COVID: Bangladesh’s textile industry hit hard by pandemic
27 February 2021 | 5:20 pm

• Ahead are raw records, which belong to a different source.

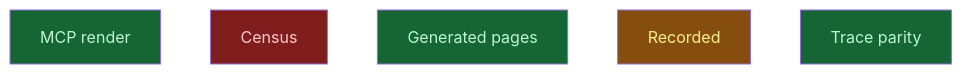
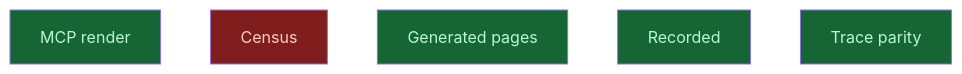
Before and after one commit to CrackingShells/Candler: the diagram in __roadmap__/integrity/causes/checkpoint/snapshot/review/dogfood/parity/answered/README.md, drawn with Mermaid. The commit also changed other lines of this file and 4 other files, not shown here.

````diff
--- a/__roadmap__/integrity/causes/checkpoint/snapshot/review/dogfood/parity/answered/README.md
+++ b/__roadmap__/integrity/causes/checkpoint/snapshot/review/dogfood/parity/answered/README.md
@@ -16,13 +16,13 @@
 ```mermaid
 graph TD
     mcp_render[MCP render]:::done
     census[Census]:::blocked
     pages[Generated pages]:::done
-    recorded[Recorded]:::inprogress
+    recorded[Recorded]:::done
     trace_parity[Trace parity]:::done
     classDef done       fill:#166534,color:#bbf7d0
     classDef inprogress fill:#854d0e,color:#fef08a
     classDef planned    fill:#374151,color:#e5e7eb
     classDef amendment  fill:#1e3a5f,color:#bfdbfe
     classDef blocked    fill:#7f1d1d,color:#fecaca
 ```
````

Bangladesh's garment manufacturers and workers are suffering as the coronavirus pandemic has soured long-term demand and big fashion brands continue to cancel orders.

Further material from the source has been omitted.